● Problem statement
Each record below is to be copied exactly; the pictures are to be omitted.

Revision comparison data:
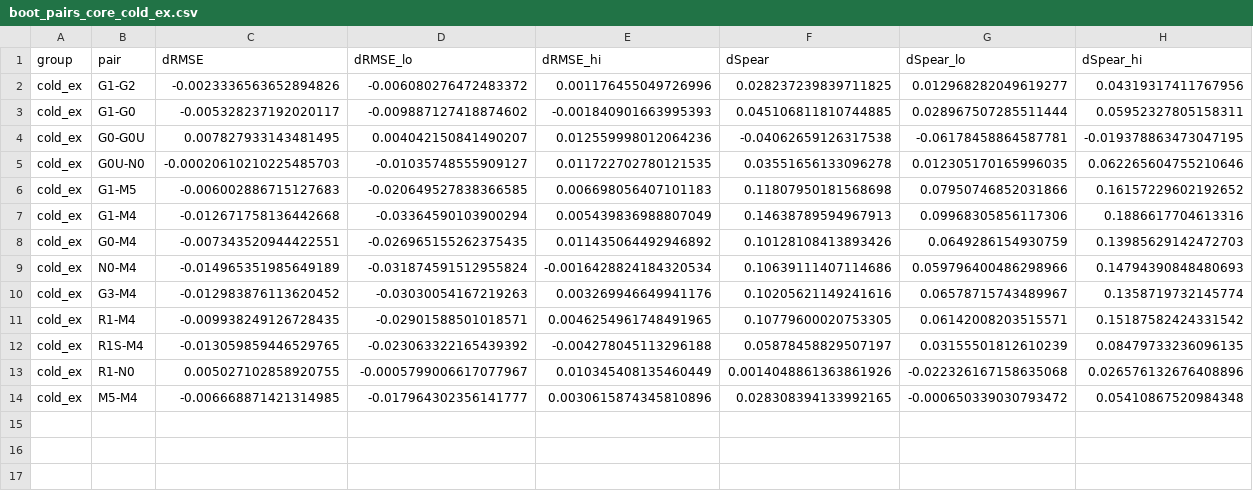
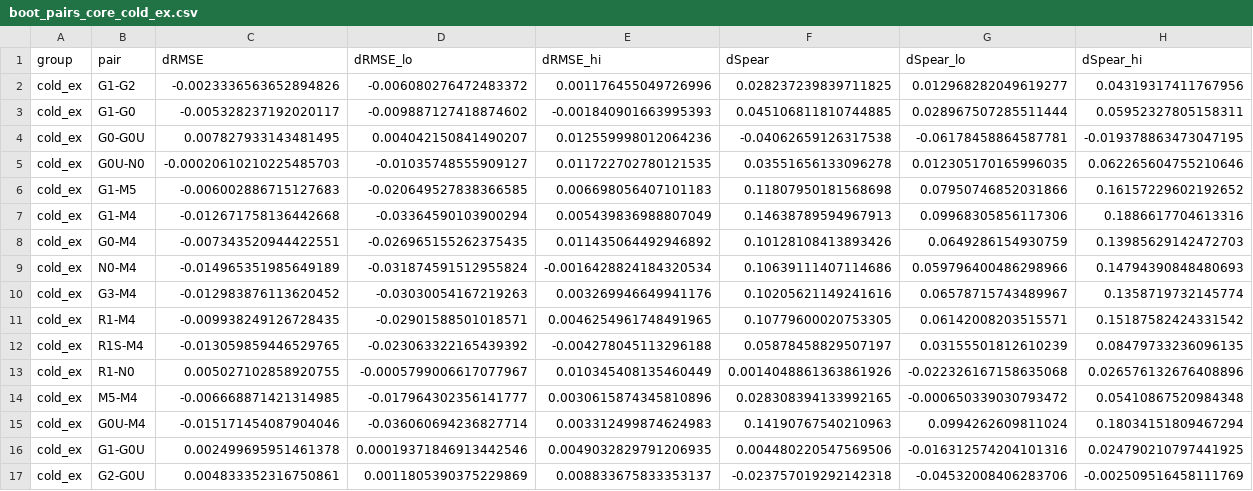
Before and after one commit to oscar030406/spjf-guard, a CSV file: evidence/predictor_neural/boot_pairs_core_cold_ex.csv, drawn as a sheet; only a part is shown; rows hold the shown columns only; the diff names each change by its address in the sheet, - before the commit and + after, or states it on an @@ line.

```diff
--- a/evidence/predictor_neural/boot_pairs_core_cold_ex.csv
+++ b/evidence/predictor_neural/boot_pairs_core_cold_ex.csv
+row 15: cold_ex | G0U-M4 | -0.015171454087904046 | -0.036060694236827714 | 0.003312499874624983 | 0.14190767540210963 | 0.0994262609811024 | 0.18034151809467294
+row 16: cold_ex | G1-G0U | 0.002499695951461378 | 0.00019371846913442546 | 0.0049032829791206935 | 0.004480220547569506 | -0.016312574204101316 | 0.024790210797441925
+row 17: cold_ex | G2-G0U | 0.004833352316750861 | 0.0011805390375229869 | 0.008833675833353137 | -0.023757019292142318 | -0.04532008406283706 | -0.002509516458111769
```
Also changed, not shown: evidence/predictor_neural/boot_pairs_core_all.csv, 20 other files.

● Response area
Before and after one commit to oscar030406/spjf-guard, a CSV file: evidence/predictor_neural/boot_pairs_core_cold_ex.csv, drawn as a sheet; only a part is shown; rows hold the shown columns only; the diff names each change by its address in the sheet, - before the commit and + after, or states it on an @@ line.

```diff
--- a/evidence/predictor_neural/boot_pairs_core_cold_ex.csv
+++ b/evidence/predictor_neural/boot_pairs_core_cold_ex.csv
+row 15: cold_ex | G0U-M4 | -0.015171454087904046 | -0.036060694236827714 | 0.003312499874624983 | 0.14190767540210963 | 0.0994262609811024 | 0.18034151809467294
+row 16: cold_ex | G1-G0U | 0.002499695951461378 | 0.00019371846913442546 | 0.0049032829791206935 | 0.004480220547569506 | -0.016312574204101316 | 0.024790210797441925
+row 17: cold_ex | G2-G0U | 0.004833352316750861 | 0.0011805390375229869 | 0.008833675833353137 | -0.023757019292142318 | -0.04532008406283706 | -0.002509516458111769
```
Also changed, not shown: evidence/predictor_neural/boot_pairs_core_all.csv, 20 other files.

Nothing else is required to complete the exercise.